- **PROVIDED ENTRIES**

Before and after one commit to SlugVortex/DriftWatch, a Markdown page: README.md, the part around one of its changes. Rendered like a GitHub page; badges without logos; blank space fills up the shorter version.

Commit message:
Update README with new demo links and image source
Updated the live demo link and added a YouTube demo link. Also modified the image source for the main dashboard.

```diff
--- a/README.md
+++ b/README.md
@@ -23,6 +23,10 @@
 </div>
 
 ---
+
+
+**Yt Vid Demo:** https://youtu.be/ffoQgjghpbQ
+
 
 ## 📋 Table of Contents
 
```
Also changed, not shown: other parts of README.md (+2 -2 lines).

* * *

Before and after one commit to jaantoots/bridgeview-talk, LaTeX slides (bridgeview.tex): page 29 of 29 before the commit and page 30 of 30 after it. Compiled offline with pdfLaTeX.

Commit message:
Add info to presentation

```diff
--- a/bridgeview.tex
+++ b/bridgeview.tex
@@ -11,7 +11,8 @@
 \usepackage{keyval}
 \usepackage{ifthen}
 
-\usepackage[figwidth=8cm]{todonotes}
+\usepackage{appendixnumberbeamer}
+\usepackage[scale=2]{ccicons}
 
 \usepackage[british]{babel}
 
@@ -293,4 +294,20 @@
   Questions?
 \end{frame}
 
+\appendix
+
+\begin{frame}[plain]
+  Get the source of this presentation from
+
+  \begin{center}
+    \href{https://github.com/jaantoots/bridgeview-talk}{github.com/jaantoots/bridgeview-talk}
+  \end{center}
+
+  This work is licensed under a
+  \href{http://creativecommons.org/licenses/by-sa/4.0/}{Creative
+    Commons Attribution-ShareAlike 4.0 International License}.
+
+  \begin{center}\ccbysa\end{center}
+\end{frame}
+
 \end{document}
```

- **TO DO**
Copy the lines above that hold the word "README".

- **TASK SOLUTION**
Before and after one commit to SlugVortex/DriftWatch, a Markdown page: README.md, the part around one of its changes. Rendered like a GitHub page; badges without logos; blank space fills up the shorter version.
Update README with new demo links and image source
--- a/README.md
+++ b/README.md
Also changed, not shown: other parts of README.md (+2 -2 lines).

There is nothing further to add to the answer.